### EXERCISE REQUIREMENTS
Return the data that follows exactly. Include every line.

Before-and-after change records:
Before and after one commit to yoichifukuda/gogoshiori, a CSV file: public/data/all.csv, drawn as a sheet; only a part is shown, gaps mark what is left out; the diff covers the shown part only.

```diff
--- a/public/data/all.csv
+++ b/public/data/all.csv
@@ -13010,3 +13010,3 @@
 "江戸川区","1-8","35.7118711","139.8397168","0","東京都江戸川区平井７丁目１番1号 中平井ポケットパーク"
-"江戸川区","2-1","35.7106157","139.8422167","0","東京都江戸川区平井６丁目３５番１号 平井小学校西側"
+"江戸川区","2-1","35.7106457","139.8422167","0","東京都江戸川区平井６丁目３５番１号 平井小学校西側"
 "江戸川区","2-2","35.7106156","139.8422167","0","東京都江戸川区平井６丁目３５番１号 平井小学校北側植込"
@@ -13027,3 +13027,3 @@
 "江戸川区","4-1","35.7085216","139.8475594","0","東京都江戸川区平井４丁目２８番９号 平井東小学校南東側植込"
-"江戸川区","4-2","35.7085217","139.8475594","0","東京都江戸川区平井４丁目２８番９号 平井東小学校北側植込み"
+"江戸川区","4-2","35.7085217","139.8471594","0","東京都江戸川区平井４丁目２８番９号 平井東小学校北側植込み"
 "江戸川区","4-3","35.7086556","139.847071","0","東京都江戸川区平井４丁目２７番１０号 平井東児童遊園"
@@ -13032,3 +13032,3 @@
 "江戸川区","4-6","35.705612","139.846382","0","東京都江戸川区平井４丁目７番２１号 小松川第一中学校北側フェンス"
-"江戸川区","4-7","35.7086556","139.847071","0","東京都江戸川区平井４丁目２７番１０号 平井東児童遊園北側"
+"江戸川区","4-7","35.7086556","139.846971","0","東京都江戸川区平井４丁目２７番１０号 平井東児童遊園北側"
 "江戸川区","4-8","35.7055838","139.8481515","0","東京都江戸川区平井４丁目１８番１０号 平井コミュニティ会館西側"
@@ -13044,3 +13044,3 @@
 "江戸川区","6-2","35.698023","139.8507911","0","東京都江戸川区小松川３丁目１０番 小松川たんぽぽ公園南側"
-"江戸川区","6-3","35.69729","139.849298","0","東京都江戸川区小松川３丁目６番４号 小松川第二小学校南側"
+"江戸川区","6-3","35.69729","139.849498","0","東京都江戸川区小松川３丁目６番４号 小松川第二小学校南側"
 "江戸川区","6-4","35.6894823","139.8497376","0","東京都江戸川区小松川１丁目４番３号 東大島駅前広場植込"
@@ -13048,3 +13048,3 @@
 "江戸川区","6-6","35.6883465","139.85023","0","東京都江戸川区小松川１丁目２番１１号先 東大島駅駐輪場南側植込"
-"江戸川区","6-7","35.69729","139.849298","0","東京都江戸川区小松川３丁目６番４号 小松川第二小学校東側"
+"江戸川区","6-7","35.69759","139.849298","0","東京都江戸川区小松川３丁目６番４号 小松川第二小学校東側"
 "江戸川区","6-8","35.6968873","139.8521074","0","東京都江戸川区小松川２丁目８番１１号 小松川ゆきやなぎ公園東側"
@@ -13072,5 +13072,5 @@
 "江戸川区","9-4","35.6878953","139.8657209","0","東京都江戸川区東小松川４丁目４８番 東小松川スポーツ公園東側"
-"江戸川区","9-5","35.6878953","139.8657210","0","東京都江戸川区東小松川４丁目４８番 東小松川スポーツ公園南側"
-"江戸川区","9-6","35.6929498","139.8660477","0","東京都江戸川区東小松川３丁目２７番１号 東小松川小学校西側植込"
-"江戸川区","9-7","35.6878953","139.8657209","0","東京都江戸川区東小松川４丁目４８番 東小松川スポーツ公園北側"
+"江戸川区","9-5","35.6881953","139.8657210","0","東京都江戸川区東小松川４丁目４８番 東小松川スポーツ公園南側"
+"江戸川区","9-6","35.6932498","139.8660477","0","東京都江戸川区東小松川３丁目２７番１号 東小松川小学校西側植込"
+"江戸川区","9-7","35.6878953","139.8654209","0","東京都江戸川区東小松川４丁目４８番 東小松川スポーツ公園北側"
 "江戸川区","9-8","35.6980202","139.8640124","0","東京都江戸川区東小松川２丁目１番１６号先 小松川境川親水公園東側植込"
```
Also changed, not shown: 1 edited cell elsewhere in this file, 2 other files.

### TASK SOLUTION
Before and after one commit to yoichifukuda/gogoshiori, a CSV file: public/data/all.csv, drawn as a sheet; only a part is shown, gaps mark what is left out; the diff covers the shown part only.

```diff
--- a/public/data/all.csv
+++ b/public/data/all.csv
@@ -13010,3 +13010,3 @@
 "江戸川区","1-8","35.7118711","139.8397168","0","東京都江戸川区平井７丁目１番1号 中平井ポケットパーク"
-"江戸川区","2-1","35.7106157","139.8422167","0","東京都江戸川区平井６丁目３５番１号 平井小学校西側"
+"江戸川区","2-1","35.7106457","139.8422167","0","東京都江戸川区平井６丁目３５番１号 平井小学校西側"
 "江戸川区","2-2","35.7106156","139.8422167","0","東京都江戸川区平井６丁目３５番１号 平井小学校北側植込"
@@ -13027,3 +13027,3 @@
 "江戸川区","4-1","35.7085216","139.8475594","0","東京都江戸川区平井４丁目２８番９号 平井東小学校南東側植込"
-"江戸川区","4-2","35.7085217","139.8475594","0","東京都江戸川区平井４丁目２８番９号 平井東小学校北側植込み"
+"江戸川区","4-2","35.7085217","139.8471594","0","東京都江戸川区平井４丁目２８番９号 平井東小学校北側植込み"
 "江戸川区","4-3","35.7086556","139.847071","0","東京都江戸川区平井４丁目２７番１０号 平井東児童遊園"
@@ -13032,3 +13032,3 @@
 "江戸川区","4-6","35.705612","139.846382","0","東京都江戸川区平井４丁目７番２１号 小松川第一中学校北側フェンス"
-"江戸川区","4-7","35.7086556","139.847071","0","東京都江戸川区平井４丁目２７番１０号 平井東児童遊園北側"
+"江戸川区","4-7","35.7086556","139.846971","0","東京都江戸川区平井４丁目２７番１０号 平井東児童遊園北側"
 "江戸川区","4-8","35.7055838","139.8481515","0","東京都江戸川区平井４丁目１８番１０号 平井コミュニティ会館西側"
@@ -13044,3 +13044,3 @@
 "江戸川区","6-2","35.698023","139.8507911","0","東京都江戸川区小松川３丁目１０番 小松川たんぽぽ公園南側"
-"江戸川区","6-3","35.69729","139.849298","0","東京都江戸川区小松川３丁目６番４号 小松川第二小学校南側"
+"江戸川区","6-3","35.69729","139.849498","0","東京都江戸川区小松川３丁目６番４号 小松川第二小学校南側"
 "江戸川区","6-4","35.6894823","139.8497376","0","東京都江戸川区小松川１丁目４番３号 東大島駅前広場植込"
@@ -13048,3 +13048,3 @@
 "江戸川区","6-6","35.6883465","139.85023","0","東京都江戸川区小松川１丁目２番１１号先 東大島駅駐輪場南側植込"
-"江戸川区","6-7","35.69729","139.849298","0","東京都江戸川区小松川３丁目６番４号 小松川第二小学校東側"
+"江戸川区","6-7","35.69759","139.849298","0","東京都江戸川区小松川３丁目６番４号 小松川第二小学校東側"
 "江戸川区","6-8","35.6968873","139.8521074","0","東京都江戸川区小松川２丁目８番１１号 小松川ゆきやなぎ公園東側"
@@ -13072,5 +13072,5 @@
 "江戸川区","9-4","35.6878953","139.8657209","0","東京都江戸川区東小松川４丁目４８番 東小松川スポーツ公園東側"
-"江戸川区","9-5","35.6878953","139.8657210","0","東京都江戸川区東小松川４丁目４８番 東小松川スポーツ公園南側"
-"江戸川区","9-6","35.6929498","139.8660477","0","東京都江戸川区東小松川３丁目２７番１号 東小松川小学校西側植込"
-"江戸川区","9-7","35.6878953","139.8657209","0","東京都江戸川区東小松川４丁目４８番 東小松川スポーツ公園北側"
+"江戸川区","9-5","35.6881953","139.8657210","0","東京都江戸川区東小松川４丁目４８番 東小松川スポーツ公園南側"
+"江戸川区","9-6","35.6932498","139.8660477","0","東京都江戸川区東小松川３丁目２７番１号 東小松川小学校西側植込"
+"江戸川区","9-7","35.6878953","139.8654209","0","東京都江戸川区東小松川４丁目４８番 東小松川スポーツ公園北側"
 "江戸川区","9-8","35.6980202","139.8640124","0","東京都江戸川区東小松川２丁目１番１６号先 小松川境川親水公園東側植込"
```
Also changed, not shown: 1 edited cell elsewhere in this file, 2 other files.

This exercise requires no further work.